The Life and Opinions of Tristram Shandy, Gentleman
by Laurence Sterne
Analysis: Three-Act Plot Analysis
For a three-act plot analysis, put on your screenwriter’s hat. Moviemakers know the formula well: at the end of Act One, the main character is drawn in completely to a conflict. During Act Two, she is farthest away from her goals. At the end of Act Three, the story is resolved.
Patching together a linear plot from Tristram Shandy requires some Memento-style maneuvering. If the point of Tristram Shandy is for the narrator to tell the story of his life, then Act 1 would take us up through about the middle of Book 6, at which point Tristram's wounded penis has finally been bandaged and his father has resolved to hire him a tutor. Now the heir to the family, the way seems clear for him to become the hero of his own story.
Tristram shifts gears near the end of Book 6 to turn his attention to Toby. Next thing you know, he's narrating his Grand Tour through Europe.

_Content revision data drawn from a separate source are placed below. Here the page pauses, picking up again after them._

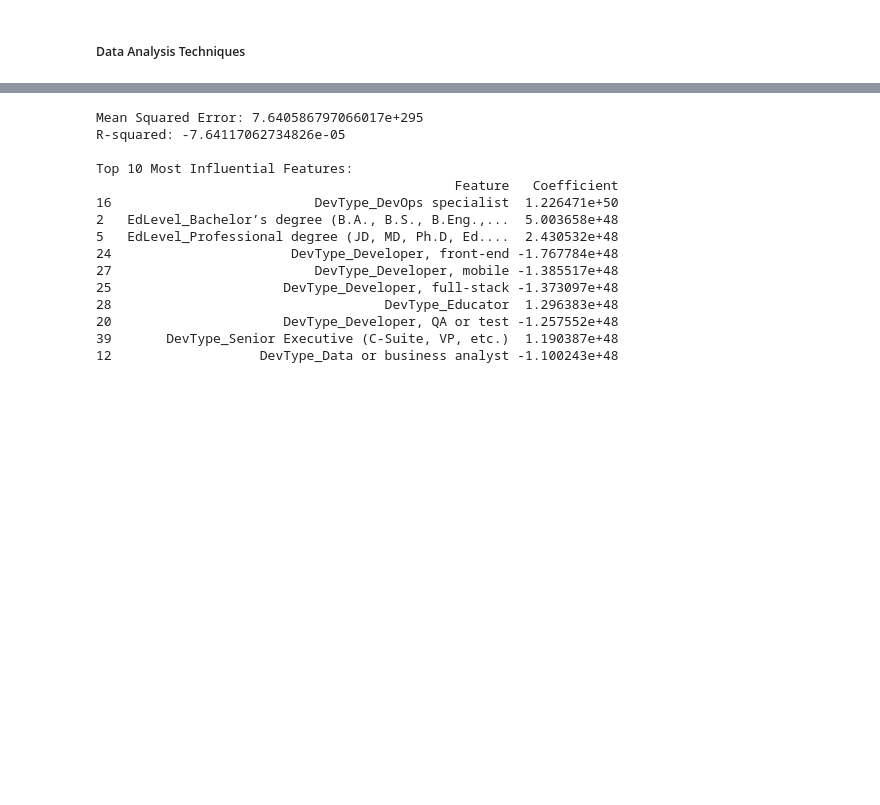
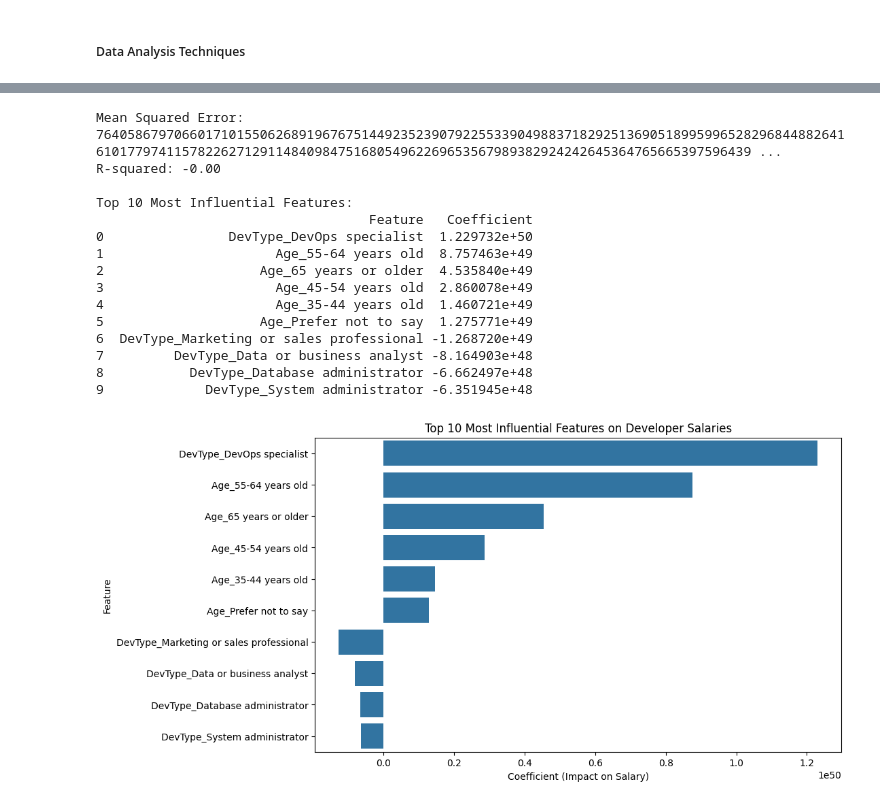
Before and after one commit to Pbkae/Team-Eyy, a Jupyter notebook: team-eyy-final-proj.ipynb, the cells around one changed output, grey strips where cells are left out. Cells and saved outputs as stored; diff of their text form; code cells hidden in the pictures; blank space fills up the shorter version.

```diff
--- a/team-eyy-final-proj.ipynb
+++ b/team-eyy-final-proj.ipynb
@@ -170,6 +190,9 @@ df_cleaned.to_csv('cleaned_survey_results.csv', index=False)
 # %%
+# Import necessary libraries
 import pandas as pd
 import numpy as np
+import matplotlib.pyplot as plt
+import seaborn as sns
 from sklearn.model_selection import train_test_split
 from sklearn.linear_model import LinearRegression
 from sklearn.metrics import mean_squared_error, r2_score
@@ -182,15 +205,21 @@ df = pd.read_csv('cleaned_survey_results.csv')
 df['YearsCode'] = df['YearsCode'].replace({'Less than 1 year': 0.5, 'More than 50 years': 50}).apply(pd.to_numeric, errors='coerce')
 df['YearsCodePro'] = df['YearsCodePro'].replace({'Less than 1 year': 0.5, 'More than 50 years': 50}).apply(pd.to_numeric, errors='coerce')
 
-# Drop rows with missing target (CompTotal) or missing independent variables
-df = df.dropna(subset=['CompTotal', 'YearsCode', 'YearsCodePro', 'EdLevel', 'DevType'])
+# Drop rows with missing target (CompTotal) or independent variables
+df = df.dropna(subset=['CompTotal', 'YearsCode', 'YearsCodePro', 'EdLevel', 'DevType', 'Age'])
 
-# Encode categorical columns using one-hot encoding for 'EdLevel' and 'DevType'
-df = pd.get_dummies(df, columns=['EdLevel', 'DevType'], drop_first=True)
+# Handle categorical features
+df = pd.get_dummies(df, columns=['Age', 'EdLevel', 'DevType'], drop_first=True)
 
-# Select relevant columns for the regression
-X = df[['YearsCode', 'YearsCodePro'] + [col for col in df.columns if 'EdLevel_' in col or 'DevType_' in col]]
+# Check for non-numeric columns in X
+X = df[['YearsCode', 'YearsCodePro'] + [col for col in df.columns if col.startswith(('Age_', 'EdLevel_', 'DevType_'))]]
 y = df['CompTotal']
+
+# Ensure all columns are numeric
+X = X.apply(pd.to_numeric, errors='coerce')
+
+# Check for nulls (NaN) and handle them (drop or fill them as needed)
+X = X.dropna()
 
 # Split the data into training and testing sets (80% train, 20% test)
 X_train, X_test, y_train, y_test = train_test_split(X, y, test_size=0.2, random_state=42)
@@ -213,25 +242,37 @@ coefficients = pd.DataFrame({
 }).sort_values(by='Coefficient', key=abs, ascending=False)
 
 # Print the results
-print(f'Mean Squared Error: {mse}')
-print(f'R-squared: {r2}')
-print("\nTop 10 Most Influential Features:")
-print(coefficients.head(10))
+print(f'Mean Squared Error: {mse:.2f}')
+print(f'R-squared: {r2:.2f}\n')
+
+# Display the top 19 most influential features
+top_10 = coefficients.head(10).reset_index(drop=True)
+print("Top 10 Most Influential Features:")
+print(top_10[['Feature', 'Coefficient']])
 # %% [output]
-Mean Squared Error: 7.640586797066017e+295
-R-squared: -7.64117062734826e-05
+Mean Squared Error: 764058679706601710155062689196767514492352390792255339049883718292513690518995996528296844882641610177974115782262712911484098475168054962269653567989382924242645364765665397596439 ...
+R-squared: -0.00
 
 Top 10 Most Influential Features:
-                                              Feature   Coefficient
-16                          DevType_DevOps specialist  1.226471e+50
-2   EdLevel_Bachelor’s degree (B.A., B.S., B.Eng.,...  5.003658e+48
-5   EdLevel_Professional degree (JD, MD, Ph.D, Ed....  2.430532e+48
-24                       DevType_Developer, front-end -1.767784e+48
-27                          DevType_Developer, mobile -1.385517e+48
-25                      DevType_Developer, full-stack -1.373097e+48
-28                                   DevType_Educator  1.296383e+48
-20                      DevType_Developer, QA or test -1.257552e+48
-39       DevType_Senior Executive (C-Suite, VP, etc.)  1.190387e+48
-12                   DevType_Data or business analyst -1.100243e+48
+                                   Feature   Coefficient
+0                DevType_DevOps specialist  1.229732e+50
+1                      Age_55-64 years old  8.757463e+49
+2                    Age_65 years or older  4.535840e+49
+3                      Age_45-54 years old  2.860078e+49
+4                      Age_35-44 years old  1.460721e+49
+5                    Age_Prefer not to say  1.275771e+49
+6  DevType_Marketing or sales professional -1.268720e+49
+7         DevType_Data or business analyst -8.164903e+48
+8           DevType_Database administrator -6.662497e+48
+9             DevType_System administrator -6.351945e+48
+# %%
+plt.figure(figsize=(10, 6))
+sns.barplot(x='Coefficient', y='Feature', data=coefficients.head(10))
+plt.title('Top 10 Most Influential Features on Developer Salaries')
+plt.xlabel('Coefficient (Impact on Salary)')
+plt.ylabel('Feature')
+plt.show()
+# %% [output]
+[figure, added]
 # %%
 # Apriori Algorithm
```
Also changed, not shown: parts of 1 cell of this notebook, 1 other file.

Toby's love affair seems like it's going to bring the story to an end, because Tristram has been promising to tell us the story since Book 1. Of course, the love affair fizzles out, and we never get a resolution at all.